#### Task
Which lines below contain "multiselect"? Copy every one of them.

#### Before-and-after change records
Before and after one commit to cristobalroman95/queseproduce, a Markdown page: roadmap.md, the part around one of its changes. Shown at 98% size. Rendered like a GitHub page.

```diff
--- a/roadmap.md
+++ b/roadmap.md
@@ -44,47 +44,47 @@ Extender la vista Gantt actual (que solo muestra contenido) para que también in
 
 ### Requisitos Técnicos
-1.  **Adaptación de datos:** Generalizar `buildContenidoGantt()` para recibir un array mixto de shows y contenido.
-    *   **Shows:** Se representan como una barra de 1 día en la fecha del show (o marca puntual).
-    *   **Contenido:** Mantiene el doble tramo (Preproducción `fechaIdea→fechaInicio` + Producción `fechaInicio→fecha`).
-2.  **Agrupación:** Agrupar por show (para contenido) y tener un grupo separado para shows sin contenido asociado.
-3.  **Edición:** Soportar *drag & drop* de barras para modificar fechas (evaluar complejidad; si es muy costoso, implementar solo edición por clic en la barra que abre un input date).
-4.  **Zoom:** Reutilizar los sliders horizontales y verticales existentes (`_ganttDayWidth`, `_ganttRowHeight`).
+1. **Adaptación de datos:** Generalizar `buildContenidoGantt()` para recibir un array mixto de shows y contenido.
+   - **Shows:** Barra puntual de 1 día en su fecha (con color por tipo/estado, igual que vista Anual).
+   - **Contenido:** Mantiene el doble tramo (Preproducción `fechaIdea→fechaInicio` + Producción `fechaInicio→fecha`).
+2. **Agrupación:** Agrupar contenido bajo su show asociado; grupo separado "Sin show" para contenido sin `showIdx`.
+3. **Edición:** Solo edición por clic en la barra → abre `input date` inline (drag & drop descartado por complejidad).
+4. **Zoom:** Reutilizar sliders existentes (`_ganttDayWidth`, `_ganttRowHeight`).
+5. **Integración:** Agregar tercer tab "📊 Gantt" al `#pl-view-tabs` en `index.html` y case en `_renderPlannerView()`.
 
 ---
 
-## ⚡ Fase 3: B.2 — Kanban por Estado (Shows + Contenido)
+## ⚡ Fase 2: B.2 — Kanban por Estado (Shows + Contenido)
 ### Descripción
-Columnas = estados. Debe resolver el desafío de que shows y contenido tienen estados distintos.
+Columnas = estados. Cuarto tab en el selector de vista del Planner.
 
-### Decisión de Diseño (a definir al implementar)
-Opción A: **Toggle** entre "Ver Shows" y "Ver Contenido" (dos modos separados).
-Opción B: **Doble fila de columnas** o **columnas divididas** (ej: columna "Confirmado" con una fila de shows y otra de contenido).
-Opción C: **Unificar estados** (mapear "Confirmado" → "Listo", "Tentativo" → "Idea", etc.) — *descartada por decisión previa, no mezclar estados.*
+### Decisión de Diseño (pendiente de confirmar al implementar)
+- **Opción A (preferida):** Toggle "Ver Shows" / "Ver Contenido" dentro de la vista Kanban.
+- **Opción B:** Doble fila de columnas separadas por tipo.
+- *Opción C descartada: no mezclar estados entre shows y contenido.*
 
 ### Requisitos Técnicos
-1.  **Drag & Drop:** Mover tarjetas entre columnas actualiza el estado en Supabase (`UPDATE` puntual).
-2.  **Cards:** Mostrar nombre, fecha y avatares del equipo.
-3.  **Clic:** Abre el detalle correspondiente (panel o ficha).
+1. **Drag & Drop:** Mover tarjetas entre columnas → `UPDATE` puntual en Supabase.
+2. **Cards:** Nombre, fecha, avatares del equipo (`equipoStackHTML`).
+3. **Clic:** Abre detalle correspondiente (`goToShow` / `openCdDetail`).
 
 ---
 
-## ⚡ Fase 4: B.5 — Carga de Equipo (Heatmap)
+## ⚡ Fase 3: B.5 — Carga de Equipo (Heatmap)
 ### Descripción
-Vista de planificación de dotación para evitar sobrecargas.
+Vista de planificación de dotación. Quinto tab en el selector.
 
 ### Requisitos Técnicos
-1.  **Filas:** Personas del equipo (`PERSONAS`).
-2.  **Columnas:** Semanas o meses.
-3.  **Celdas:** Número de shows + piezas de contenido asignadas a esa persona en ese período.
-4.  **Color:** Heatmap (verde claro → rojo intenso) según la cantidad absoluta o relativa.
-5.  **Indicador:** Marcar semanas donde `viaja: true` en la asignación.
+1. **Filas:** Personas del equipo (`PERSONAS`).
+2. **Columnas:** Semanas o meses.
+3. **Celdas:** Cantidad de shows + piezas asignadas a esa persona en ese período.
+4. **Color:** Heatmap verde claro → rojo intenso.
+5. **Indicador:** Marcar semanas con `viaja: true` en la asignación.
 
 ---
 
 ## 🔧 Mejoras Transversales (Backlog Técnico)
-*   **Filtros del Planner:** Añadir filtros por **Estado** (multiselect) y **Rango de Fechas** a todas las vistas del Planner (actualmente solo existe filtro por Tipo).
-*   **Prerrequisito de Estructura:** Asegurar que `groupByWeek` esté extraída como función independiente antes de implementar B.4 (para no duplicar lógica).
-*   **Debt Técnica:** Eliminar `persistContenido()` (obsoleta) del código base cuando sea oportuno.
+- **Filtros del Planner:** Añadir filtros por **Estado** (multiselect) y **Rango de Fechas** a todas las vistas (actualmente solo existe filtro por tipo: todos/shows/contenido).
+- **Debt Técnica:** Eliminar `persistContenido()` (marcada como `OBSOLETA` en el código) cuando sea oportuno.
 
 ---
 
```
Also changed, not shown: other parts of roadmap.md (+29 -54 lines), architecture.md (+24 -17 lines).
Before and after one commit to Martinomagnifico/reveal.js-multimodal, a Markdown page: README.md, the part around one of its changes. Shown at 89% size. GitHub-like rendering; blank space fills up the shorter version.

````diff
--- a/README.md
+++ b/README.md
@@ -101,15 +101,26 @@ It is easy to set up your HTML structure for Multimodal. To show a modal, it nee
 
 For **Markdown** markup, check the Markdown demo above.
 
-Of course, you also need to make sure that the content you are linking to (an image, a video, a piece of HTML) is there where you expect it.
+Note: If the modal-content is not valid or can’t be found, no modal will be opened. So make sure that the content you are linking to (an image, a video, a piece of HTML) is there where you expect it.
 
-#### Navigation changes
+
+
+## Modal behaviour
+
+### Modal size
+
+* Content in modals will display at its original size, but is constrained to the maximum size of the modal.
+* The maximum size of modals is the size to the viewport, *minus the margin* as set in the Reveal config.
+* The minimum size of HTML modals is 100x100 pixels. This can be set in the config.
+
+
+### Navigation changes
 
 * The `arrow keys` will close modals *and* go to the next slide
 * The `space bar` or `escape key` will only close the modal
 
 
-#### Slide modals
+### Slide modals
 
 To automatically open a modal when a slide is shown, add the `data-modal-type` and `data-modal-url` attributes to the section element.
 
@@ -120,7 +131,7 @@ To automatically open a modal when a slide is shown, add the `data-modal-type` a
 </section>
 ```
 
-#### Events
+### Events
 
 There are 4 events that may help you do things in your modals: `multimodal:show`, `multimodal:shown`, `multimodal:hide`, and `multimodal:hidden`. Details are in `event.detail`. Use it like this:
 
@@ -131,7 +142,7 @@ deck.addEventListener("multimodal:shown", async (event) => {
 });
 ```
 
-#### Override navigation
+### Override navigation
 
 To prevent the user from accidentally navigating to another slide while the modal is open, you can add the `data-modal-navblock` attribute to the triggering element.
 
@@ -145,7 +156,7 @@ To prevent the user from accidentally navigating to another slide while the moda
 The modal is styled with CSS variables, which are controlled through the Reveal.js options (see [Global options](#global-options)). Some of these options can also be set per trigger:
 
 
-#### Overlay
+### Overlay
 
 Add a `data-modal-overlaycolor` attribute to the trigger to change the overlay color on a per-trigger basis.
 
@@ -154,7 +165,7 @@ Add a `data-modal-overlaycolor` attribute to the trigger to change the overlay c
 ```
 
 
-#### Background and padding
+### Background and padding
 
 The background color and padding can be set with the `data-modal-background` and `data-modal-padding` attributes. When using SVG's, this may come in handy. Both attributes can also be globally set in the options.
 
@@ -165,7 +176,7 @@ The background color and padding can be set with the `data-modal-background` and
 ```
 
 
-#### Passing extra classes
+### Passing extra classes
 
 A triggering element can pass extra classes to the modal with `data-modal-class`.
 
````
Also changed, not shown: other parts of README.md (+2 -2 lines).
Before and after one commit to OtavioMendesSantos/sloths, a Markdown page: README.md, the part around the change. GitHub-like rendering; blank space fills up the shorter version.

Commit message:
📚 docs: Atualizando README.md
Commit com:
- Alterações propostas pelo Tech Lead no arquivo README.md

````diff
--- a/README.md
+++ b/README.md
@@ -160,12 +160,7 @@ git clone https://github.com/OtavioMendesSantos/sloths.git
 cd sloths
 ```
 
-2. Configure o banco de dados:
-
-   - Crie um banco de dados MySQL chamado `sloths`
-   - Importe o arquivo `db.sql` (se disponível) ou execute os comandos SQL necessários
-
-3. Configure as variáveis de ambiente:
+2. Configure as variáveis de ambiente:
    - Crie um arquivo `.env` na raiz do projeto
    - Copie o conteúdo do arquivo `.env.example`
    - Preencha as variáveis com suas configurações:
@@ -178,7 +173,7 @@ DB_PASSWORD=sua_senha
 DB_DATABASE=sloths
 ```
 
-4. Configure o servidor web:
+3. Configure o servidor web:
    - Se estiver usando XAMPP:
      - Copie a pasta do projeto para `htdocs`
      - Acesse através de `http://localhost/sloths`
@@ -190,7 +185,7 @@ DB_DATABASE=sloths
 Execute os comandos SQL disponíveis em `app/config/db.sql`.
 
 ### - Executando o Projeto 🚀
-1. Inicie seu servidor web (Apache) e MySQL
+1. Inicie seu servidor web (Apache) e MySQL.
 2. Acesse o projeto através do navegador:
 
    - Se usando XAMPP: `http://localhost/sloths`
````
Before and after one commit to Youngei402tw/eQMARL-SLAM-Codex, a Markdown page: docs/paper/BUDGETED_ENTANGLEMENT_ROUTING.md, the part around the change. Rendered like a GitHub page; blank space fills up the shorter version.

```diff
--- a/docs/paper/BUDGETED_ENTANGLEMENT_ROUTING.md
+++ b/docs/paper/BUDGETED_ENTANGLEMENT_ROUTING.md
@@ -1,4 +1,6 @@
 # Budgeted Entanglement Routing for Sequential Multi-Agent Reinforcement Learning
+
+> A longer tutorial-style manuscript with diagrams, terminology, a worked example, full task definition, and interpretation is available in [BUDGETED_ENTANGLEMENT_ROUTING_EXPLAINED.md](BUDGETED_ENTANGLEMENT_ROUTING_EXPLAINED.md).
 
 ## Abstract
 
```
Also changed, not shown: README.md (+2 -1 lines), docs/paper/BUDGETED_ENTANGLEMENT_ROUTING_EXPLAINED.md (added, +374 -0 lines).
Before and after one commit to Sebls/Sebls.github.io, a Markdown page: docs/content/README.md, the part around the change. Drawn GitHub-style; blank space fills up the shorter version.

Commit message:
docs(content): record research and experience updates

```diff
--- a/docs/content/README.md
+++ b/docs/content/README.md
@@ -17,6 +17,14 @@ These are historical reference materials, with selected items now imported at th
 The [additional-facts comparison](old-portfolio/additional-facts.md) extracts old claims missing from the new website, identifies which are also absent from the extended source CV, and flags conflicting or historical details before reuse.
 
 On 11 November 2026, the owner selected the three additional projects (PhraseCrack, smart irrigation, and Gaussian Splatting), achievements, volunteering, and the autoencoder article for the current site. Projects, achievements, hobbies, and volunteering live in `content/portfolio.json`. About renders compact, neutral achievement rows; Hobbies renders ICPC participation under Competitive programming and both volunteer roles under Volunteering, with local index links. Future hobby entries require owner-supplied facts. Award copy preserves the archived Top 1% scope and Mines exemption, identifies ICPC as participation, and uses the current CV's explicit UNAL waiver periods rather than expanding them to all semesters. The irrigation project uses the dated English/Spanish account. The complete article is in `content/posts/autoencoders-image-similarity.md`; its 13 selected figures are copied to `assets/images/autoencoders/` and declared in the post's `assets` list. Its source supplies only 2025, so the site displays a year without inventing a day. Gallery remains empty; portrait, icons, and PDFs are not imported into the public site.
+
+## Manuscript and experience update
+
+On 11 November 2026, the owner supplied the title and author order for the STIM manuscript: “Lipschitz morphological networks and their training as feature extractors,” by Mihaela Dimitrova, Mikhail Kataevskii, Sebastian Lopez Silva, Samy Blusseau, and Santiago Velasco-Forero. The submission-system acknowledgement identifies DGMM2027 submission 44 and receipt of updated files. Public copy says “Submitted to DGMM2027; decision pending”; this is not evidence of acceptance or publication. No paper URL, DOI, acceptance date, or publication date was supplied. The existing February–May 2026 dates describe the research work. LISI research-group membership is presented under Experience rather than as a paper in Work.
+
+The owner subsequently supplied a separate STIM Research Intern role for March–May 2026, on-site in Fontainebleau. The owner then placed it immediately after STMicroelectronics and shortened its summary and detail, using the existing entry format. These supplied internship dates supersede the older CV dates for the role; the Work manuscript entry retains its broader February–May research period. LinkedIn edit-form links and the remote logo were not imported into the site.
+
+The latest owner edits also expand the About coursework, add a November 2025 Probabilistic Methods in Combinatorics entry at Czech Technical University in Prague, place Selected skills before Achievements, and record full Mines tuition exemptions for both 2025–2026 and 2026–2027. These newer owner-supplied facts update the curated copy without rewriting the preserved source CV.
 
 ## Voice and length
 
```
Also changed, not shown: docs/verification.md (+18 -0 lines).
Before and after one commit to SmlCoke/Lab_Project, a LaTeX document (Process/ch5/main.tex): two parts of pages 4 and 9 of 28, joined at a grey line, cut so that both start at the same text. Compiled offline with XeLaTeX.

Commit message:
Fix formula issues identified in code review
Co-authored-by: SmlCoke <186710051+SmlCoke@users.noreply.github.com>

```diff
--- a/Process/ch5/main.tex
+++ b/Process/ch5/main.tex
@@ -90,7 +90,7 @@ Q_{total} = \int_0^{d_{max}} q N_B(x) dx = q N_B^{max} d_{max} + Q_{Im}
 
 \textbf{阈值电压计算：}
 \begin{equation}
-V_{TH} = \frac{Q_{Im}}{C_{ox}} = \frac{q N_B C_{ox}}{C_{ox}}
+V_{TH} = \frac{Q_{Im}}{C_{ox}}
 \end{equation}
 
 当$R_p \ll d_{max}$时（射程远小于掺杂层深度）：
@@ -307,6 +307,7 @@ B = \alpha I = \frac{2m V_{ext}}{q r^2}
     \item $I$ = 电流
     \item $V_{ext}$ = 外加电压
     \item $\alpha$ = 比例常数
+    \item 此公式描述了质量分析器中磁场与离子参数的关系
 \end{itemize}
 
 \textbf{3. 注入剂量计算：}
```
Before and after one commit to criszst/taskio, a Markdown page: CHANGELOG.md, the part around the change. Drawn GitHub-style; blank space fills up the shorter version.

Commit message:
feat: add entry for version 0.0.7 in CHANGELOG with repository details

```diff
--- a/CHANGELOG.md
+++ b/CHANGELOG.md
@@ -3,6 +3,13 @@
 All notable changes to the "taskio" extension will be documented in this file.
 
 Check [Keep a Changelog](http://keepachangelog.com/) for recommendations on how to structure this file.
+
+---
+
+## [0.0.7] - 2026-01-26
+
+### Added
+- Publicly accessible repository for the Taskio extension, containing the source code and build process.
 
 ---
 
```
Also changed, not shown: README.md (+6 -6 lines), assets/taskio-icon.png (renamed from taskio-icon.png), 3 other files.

#### Solved exercise
-*   **Filtros del Planner:** Añadir filtros por **Estado** (multiselect) y **Rango de Fechas** a todas las vistas del Planner (actualmente solo existe filtro por Tipo).
+- **Filtros del Planner:** Añadir filtros por **Estado** (multiselect) y **Rango de Fechas** a todas las vistas (actualmente solo existe filtro por tipo: todos/shows/contenido).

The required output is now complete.